| WHAT IS NEEDED |
Return the full listing exactly as it is written.

| INPUT |
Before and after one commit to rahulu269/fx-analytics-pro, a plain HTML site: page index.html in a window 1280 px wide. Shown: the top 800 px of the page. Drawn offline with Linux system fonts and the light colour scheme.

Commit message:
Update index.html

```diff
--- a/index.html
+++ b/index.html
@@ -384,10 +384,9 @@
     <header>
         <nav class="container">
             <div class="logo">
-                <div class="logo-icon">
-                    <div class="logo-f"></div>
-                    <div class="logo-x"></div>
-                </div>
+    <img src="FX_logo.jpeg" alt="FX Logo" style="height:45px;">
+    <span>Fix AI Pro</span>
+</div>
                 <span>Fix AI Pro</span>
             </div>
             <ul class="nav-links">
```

| SOLUTION |
Before and after one commit to rahulu269/fx-analytics-pro, a plain HTML site: page index.html in a window 1280 px wide. Shown: the top 800 px of the page. Drawn offline with Linux system fonts and the light colour scheme.

Commit message:
Update index.html

```diff
--- a/index.html
+++ b/index.html
@@ -384,10 +384,9 @@
     <header>
         <nav class="container">
             <div class="logo">
-                <div class="logo-icon">
-                    <div class="logo-f"></div>
-                    <div class="logo-x"></div>
-                </div>
+    <img src="FX_logo.jpeg" alt="FX Logo" style="height:45px;">
+    <span>Fix AI Pro</span>
+</div>
                 <span>Fix AI Pro</span>
             </div>
             <ul class="nav-links">
```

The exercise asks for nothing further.